“If only I would have known” is a phase that Jennifer Lawrence, Kate Upton and possibly as many as 100 celebrities and notable personalities are likely saying after a
reported massive breach of Apple’s iCloud service resulted in the unauthorized access to, and release of, personal information and photos. While the FBI, dozens of security vendors and
Apple itself are investigating how this massive breach was executed, what should be clear to everyone is that data security policies need to be re-evaluated and updated to reflect the new realities of our mobile world, with one goal: To protect everyone’s
Whilst there are many conflicting views about the nature of the attack, the
latest reports suggest that the “iCloud hack” exploited a vulnerability in Apple iCloud’s “Find My iPhone” service which was susceptible to “brute force” programs that repeatedly guess random passwords for a given username until it gets a match.
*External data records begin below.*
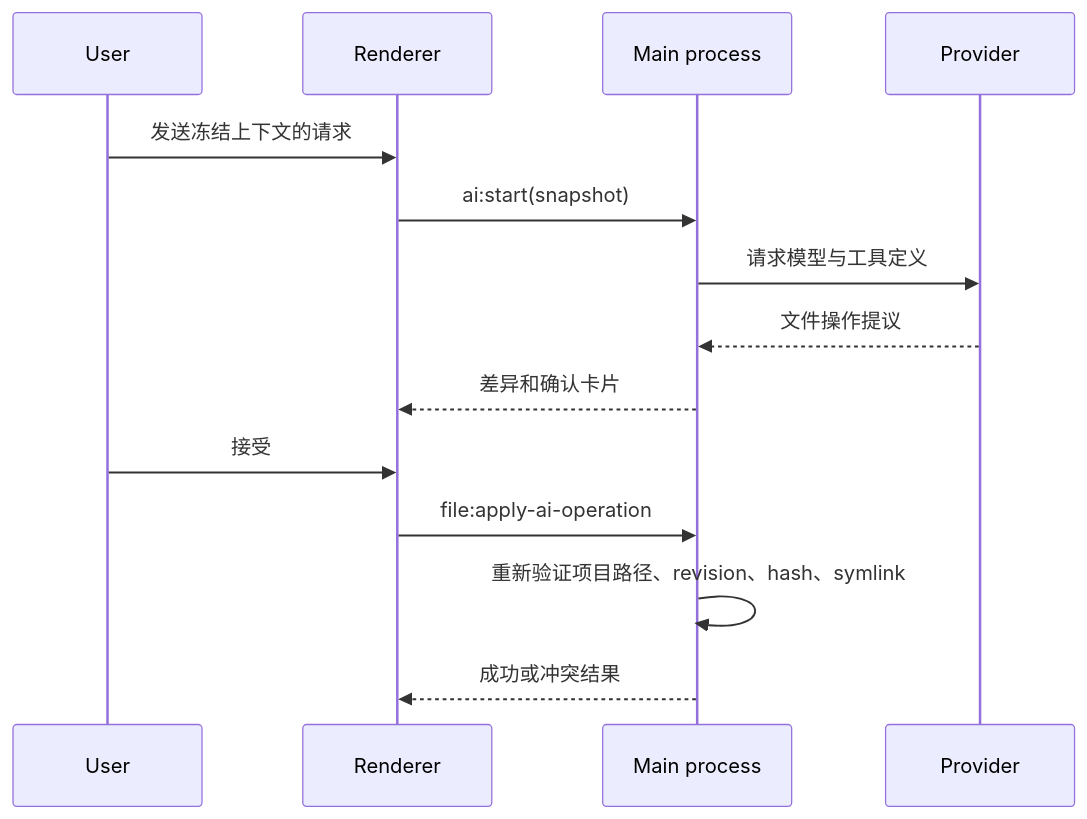
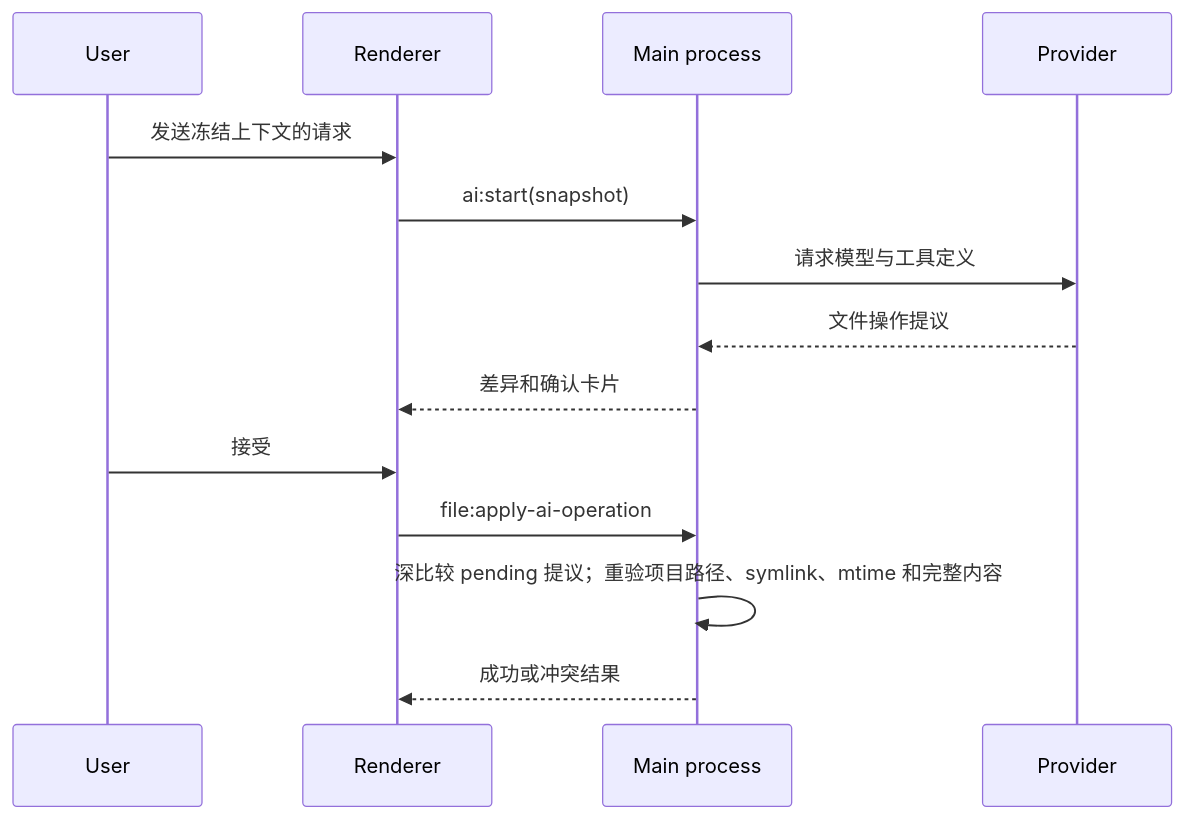
The third of 4 diagrams in docs/architecture.md (UESTC-ly/CoScribe), drawn with Mermaid before and after one commit. The commit also changed other lines of this file and 96 other files, not shown here.

````diff
--- a/docs/architecture.md
+++ b/docs/architecture.md
@@ -77,16 +77,16 @@
 ```mermaid
 sequenceDiagram
   participant U as User
   participant R as Renderer
   participant M as Main process
   participant AI as Provider
   U->>R: 发送冻结上下文的请求
   R->>M: ai:start(snapshot)
   M->>AI: 请求模型与工具定义
   AI-->>M: 文件操作提议
   M-->>R: 差异和确认卡片
   U->>R: 接受
   R->>M: file:apply-ai-operation
-  M->>M: 重新验证项目路径、revision、hash、symlink
+  M->>M: 深比较 pending 提议；重验项目路径、symlink、mtime 和完整内容
   M-->>R: 成功或冲突结果
 ```
````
Other reports
suggest that the security questions posed when a user password is forgotten, provided an easier spearphish opportunity for the hackers. Whatever the cause, damage has been done. In the consumer mindset, the view will prevail that if Apple could fail to prevent
such a simple security bug, what confidence can there be that iCloud is secure and safe? What does this tell us about enterprise security in general? If Apple, a company who has made strong statements about their commitment to consumer security and data protection,
is vulnerable to basic security flaws, then what assurance can we have about the safety of our banking, stock and retirement accounts, or even our personal medical records? Unfortunately, because of the many inter-department silos present in today’s enterprise
environments that prevents a systematic and holistic approach to data security, we may never know until it is too late and we read about it in the news.
Data breaches like iCloud, or Target or the suspected breach at
Home Depot, or the countless ones before and certainly the untold many that have yet to come, are repeated reminders that traditional “security”, passwords and PINs aren’t enough, cybercriminals will always find a way to beat the system (both from the outside,
or even worse, from the
inside). Instead of simply trying to keep the bad guys out (which clearly is not working within current deployments), we need to adopt multiple layers of security and multiple factors of authentication which will help ensure that the user accessing the
information is who they purport to be. Strong security must prevail, and the same strength of security must be applied to all aspects of the customer experience: enrolment/registration, usage, and especially transaction and exception processing.
I know many readers will respond to this by saying that multilayer/multifactor authentication will only add complexity to the process, complexity that will draw the ire of end users and customers. For those of us in the transaction security business however,
we already know that multilayer, multifactor authentication must be low friction or even frictionless and invisible in some layers. Ipso facto, the real benefit of a multi-layer/factor approach is that it’s virtually impossible for the fraudster to figure
out what “invisible” layers are being applied and, if you don’t know what security is being applied, it’s extremely difficult if not impossible to break the model. Even if the fraudster does manage to compromise one layer, it’s not a case of break one layer
and the fraudster is in.
Today, we are beginning to see banks, financial institutions and solution providers, like FICO, embracing strong authentication technologies such as: voice biometrics, location correlation, trusted channel Out of Band (OOB) communications and trusted device
(such as a mobile phone), and most importantly transaction verification. The objective is to ensure their customers valuable data and money is protected. It may seem cynical, but in an increasingly mobile and interconnected digital world, we may never truly
eliminate identity theft and data breaches, but we can achieve significant progress through the adoption of strong authentication, whereby we can ensure that should your personal data be stolen, it can be rendered unusable because of additional security and
transaction verification steps.
If Apple had adopted a more robust multilayered, multifactor authentication technology as the de-facto user experience, for example, using its own iPhone as the trusted device/OOB channel, incorporating its finger print biometric reader and geo-location
correlation, hackers would have had significant difficulties in accessing Jennifer Lawrence’s iCloud account. In fact, as soon as an exception occurred, she could have been notified that irregular and unusual account access attempts had been made. With multifactor
authentication, not only would we have better “security” and a better user experience, but we also build trust and gain the peace of mind that when our information is accessed, especially when it is accessed from an unknown device or location, we aren’t kept
in the dark until it’s too late!
There are those who will try to play down the risk of attacks like this, arguing that these celebrities were specifically targeted because they are constantly in the public eye. While this may or may not be true, they now have something in common with an
unfortunately large and growing population…they too have become a cybercrime statistic.
Companies like Apple need to seriously consider multi-factor authentication using multi-modal biometrics. What better way to complement their current iPhone finger print reader than by adding Voice Biometrics? No more PINs or passwords to remember, no more
security questions to guess. Voice Biometrics is now of age for mass market deployment and is an extremely strong but very low friction security model that can complement other clever and often invisible security layers. Such a security architecture is intuitive
and user friendly, yet can provide assurance to non-repudiation level if called upon. Apple already has the majority of the required technology and infrastructure in place, they just need to take that final step. Perhaps the current breach is the catalyst
they need to make such a move.